Ritholtz on the SEC
Barry Ritholtz (BR) skewers the SEC at rgemonitor.com on 18 September 2008, "Is Financial Innovation just another word for excessive and reckless leverage? Apparently so. ... [T]he events of the past year are not a mere accident, but are the results of a conscious and willful SEC decision to allow [investment banks] to legally violate existing net capital rules that, in the past 30 years, had limited broker dealers debt-to-net capital ratio to 12-to-1. ... Who were the five that received this special exemption? You won't be surprised to learn that they were Goldman, Merrill, Lehman, Bear Stearns and Morgan Stanley. ... So while the SEC runs around reinstating short selling rules, and clueless pension fund managers mindlessly point to the wrong issue, we learn that it was the SEC who was in large part responsible for the reckless leverage that led to the current crisis. You couldn't make this stuff up if you tried. ... As the SEC itself has noted, this alternative program requires significant judgment, as contrasted with the numerical tests and capital charges (the haircuts) imposed on broker-dealers under the basic net capital rule. The alternative approach requires substantial SEC resources for complex oversight, which apparently are not always available", my emphasis.

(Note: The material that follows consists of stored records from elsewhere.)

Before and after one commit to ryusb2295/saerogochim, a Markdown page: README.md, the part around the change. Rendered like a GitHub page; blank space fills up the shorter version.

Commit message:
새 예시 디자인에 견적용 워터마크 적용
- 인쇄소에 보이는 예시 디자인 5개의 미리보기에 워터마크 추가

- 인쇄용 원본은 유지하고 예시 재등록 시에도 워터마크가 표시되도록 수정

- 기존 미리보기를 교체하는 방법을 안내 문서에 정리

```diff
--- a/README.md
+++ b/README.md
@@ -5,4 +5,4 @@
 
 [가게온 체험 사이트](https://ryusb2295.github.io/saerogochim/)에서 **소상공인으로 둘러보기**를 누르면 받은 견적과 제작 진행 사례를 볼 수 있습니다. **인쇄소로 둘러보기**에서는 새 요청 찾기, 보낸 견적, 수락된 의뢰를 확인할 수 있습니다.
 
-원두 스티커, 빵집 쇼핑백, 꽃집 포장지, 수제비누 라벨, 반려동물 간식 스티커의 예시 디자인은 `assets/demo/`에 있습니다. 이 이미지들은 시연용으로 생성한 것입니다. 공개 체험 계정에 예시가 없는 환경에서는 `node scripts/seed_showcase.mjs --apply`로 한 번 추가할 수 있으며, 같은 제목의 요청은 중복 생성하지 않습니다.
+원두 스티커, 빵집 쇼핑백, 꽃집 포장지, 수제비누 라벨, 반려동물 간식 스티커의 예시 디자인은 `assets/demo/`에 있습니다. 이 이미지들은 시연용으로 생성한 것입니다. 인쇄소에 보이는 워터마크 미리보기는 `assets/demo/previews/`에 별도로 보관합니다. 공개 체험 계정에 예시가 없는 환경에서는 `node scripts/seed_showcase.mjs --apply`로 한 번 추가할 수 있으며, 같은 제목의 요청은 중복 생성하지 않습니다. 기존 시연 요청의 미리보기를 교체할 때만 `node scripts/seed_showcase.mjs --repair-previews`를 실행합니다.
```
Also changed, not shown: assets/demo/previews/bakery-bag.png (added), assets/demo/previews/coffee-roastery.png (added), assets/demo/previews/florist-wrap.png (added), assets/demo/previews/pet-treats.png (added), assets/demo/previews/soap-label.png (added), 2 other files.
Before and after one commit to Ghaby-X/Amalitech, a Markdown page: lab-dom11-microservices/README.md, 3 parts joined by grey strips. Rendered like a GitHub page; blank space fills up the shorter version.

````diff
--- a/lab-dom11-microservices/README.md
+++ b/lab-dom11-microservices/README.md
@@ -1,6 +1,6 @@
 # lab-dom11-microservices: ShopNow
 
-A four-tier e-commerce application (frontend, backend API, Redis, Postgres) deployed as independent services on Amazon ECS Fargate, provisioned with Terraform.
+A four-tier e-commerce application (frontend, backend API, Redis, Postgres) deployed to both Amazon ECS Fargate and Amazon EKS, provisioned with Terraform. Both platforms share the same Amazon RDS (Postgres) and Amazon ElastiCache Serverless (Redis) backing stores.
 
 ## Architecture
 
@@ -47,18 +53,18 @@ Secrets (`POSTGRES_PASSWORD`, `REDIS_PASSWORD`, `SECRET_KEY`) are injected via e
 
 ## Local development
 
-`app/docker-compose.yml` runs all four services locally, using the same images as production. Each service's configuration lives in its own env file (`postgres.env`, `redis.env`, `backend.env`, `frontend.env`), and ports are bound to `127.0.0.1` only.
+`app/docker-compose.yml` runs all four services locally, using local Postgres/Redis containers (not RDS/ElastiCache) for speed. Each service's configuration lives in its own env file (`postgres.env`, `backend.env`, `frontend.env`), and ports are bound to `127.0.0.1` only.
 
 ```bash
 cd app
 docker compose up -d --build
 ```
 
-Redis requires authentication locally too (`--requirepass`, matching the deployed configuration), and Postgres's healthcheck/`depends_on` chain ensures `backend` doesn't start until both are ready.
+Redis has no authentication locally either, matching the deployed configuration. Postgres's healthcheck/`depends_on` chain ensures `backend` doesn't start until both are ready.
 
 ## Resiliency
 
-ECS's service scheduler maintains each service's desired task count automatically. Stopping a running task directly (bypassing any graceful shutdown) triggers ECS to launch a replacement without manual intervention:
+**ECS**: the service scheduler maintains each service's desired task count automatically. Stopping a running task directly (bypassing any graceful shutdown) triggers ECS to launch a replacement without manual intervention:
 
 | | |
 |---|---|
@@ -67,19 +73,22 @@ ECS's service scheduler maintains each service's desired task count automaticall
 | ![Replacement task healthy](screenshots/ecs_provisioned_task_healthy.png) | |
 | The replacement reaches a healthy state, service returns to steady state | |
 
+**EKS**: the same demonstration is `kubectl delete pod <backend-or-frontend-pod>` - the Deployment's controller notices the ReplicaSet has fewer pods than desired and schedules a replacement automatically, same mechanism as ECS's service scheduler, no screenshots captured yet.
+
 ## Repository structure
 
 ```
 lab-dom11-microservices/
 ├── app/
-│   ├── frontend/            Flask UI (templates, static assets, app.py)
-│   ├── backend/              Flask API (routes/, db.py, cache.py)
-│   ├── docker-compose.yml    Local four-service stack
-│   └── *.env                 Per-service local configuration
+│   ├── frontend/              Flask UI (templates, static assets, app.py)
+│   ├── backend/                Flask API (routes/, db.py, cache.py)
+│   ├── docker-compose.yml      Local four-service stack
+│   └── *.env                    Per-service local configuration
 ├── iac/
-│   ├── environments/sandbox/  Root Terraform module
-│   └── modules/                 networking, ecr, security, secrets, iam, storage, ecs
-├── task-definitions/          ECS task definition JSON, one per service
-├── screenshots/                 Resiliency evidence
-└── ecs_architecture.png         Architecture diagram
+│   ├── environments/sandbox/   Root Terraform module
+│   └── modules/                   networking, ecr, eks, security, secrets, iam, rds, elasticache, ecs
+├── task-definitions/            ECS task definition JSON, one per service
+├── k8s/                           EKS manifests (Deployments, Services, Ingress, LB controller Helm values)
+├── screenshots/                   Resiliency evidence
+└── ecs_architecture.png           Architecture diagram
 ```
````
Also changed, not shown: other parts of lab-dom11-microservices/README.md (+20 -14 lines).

Right on BR. Imagine, Chris Cox's (CC) SEC wants to replace GAAP, with its hard and fast numerical tests with the "more judgmental" IFRS. Why? The SEC favors more bad accounting among other things. Even CC, JD and MBA Harvard, ain't that dumb. CC understands the implications of replacing GAAP with IFRS. BR notes certain "SEC resources ... apparently are not always available". That's interesting. Why not? Because the SEC pursues ridiculous cases like that of the Price Waterhouse Two, my 19 January 2008 post, http://skepticaltexascpa.blogspot.com/2008/01/of-planks-and-specks.html.